DATA TO EXAMINE below:

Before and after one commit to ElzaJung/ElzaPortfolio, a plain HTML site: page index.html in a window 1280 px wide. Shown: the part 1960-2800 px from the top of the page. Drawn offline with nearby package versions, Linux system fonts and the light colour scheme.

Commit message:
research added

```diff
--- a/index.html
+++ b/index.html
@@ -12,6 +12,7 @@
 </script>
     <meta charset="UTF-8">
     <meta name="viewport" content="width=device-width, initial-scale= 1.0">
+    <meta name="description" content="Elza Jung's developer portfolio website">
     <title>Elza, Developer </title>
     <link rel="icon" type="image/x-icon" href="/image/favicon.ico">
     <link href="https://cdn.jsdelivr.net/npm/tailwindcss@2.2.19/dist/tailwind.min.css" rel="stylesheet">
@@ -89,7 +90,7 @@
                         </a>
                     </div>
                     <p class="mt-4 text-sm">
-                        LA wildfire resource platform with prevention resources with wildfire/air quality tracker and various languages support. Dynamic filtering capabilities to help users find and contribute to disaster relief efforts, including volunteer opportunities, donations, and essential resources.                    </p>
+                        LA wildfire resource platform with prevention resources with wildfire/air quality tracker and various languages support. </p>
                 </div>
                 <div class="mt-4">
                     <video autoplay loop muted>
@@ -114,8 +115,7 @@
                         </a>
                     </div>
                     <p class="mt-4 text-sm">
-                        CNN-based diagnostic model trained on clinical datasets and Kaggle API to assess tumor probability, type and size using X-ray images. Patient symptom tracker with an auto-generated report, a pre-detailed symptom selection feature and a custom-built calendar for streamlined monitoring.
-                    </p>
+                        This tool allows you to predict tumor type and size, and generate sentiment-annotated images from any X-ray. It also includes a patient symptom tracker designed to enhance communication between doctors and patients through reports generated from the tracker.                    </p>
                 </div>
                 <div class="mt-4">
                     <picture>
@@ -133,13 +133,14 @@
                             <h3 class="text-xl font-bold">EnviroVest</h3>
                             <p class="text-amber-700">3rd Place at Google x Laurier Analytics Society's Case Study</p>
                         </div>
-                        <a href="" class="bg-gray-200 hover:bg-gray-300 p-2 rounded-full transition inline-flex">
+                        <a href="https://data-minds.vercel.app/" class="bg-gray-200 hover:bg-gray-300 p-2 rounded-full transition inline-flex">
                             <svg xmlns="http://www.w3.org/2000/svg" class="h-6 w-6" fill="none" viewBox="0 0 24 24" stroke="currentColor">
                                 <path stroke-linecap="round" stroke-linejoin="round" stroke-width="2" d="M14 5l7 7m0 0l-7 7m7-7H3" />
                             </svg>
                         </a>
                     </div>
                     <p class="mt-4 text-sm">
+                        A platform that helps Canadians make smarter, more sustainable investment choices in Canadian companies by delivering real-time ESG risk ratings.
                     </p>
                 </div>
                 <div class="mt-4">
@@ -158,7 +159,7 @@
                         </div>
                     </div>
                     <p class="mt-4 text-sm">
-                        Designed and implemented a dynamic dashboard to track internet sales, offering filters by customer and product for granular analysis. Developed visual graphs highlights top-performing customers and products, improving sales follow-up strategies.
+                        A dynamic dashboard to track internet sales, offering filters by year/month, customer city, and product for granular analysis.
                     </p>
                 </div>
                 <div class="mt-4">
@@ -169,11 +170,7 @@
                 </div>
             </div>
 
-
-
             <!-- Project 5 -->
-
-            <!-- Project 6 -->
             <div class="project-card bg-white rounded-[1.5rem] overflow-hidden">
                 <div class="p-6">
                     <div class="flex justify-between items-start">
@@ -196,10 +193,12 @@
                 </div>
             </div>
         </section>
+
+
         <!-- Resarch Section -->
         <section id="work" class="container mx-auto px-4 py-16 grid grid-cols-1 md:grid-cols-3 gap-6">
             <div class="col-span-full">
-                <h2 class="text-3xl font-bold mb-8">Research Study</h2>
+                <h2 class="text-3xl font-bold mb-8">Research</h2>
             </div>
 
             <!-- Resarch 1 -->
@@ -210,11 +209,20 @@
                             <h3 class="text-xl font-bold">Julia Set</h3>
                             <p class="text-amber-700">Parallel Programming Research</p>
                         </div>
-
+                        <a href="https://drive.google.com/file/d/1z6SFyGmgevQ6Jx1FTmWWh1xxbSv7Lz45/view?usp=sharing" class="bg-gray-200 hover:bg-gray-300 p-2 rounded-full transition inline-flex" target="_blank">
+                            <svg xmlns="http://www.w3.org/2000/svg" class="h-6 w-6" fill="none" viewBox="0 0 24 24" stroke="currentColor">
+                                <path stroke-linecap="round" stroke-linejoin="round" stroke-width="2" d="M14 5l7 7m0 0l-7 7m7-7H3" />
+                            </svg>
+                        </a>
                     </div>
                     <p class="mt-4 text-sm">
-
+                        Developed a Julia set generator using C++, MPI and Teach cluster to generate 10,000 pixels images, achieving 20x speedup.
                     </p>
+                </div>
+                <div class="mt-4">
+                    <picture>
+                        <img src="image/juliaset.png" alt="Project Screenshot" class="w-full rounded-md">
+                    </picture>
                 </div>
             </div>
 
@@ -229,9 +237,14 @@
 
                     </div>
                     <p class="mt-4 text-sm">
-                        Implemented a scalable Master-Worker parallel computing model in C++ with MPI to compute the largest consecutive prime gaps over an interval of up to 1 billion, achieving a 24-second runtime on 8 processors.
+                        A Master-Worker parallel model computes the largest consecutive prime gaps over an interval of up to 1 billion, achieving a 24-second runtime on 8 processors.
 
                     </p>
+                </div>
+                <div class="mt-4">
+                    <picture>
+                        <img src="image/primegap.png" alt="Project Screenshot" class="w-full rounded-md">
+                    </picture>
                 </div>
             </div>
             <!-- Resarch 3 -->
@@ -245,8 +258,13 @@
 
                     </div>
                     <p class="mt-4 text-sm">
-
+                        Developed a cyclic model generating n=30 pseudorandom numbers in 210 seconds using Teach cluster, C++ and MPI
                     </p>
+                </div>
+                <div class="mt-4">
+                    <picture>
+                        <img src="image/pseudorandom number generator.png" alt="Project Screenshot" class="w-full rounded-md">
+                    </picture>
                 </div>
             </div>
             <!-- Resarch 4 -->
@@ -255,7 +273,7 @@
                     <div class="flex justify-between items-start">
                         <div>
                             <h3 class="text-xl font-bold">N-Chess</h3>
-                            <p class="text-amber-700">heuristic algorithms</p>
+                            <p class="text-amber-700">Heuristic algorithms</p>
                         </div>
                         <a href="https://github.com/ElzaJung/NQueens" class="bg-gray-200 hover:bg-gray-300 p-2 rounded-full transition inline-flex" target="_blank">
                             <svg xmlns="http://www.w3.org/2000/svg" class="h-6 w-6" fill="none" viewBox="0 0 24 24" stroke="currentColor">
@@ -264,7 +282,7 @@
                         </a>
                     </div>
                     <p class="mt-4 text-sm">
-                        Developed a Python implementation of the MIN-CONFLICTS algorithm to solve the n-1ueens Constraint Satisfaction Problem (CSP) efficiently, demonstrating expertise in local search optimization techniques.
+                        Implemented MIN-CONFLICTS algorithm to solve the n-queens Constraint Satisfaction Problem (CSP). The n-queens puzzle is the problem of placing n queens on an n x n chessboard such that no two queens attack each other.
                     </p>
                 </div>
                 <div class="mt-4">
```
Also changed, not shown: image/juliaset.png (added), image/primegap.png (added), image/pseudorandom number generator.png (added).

End of DATA TO EXAMINE.

— WORK INSTRUCTIONS —
Show each line from the listing above that includes the word "href".

— WRITTEN ANSWER —
     <link rel="icon" type="image/x-icon" href="/image/favicon.ico">
     <link href="https://cdn.jsdelivr.net/npm/tailwindcss@2.2.19/dist/tailwind.min.css" rel="stylesheet">
-                        <a href="" class="bg-gray-200 hover:bg-gray-300 p-2 rounded-full transition inline-flex">
+                        <a href="https://data-minds.vercel.app/" class="bg-gray-200 hover:bg-gray-300 p-2 rounded-full transition inline-flex">
+                        <a href="https://drive.google.com/file/d/1z6SFyGmgevQ6Jx1FTmWWh1xxbSv7Lz45/view?usp=sharing" class="bg-gray-200 hover:bg-gray-300 p-2 rounded-full transition inline-flex" target="_blank">
                         <a href="https://github.com/ElzaJung/NQueens" class="bg-gray-200 hover:bg-gray-300 p-2 rounded-full transition inline-flex" target="_blank">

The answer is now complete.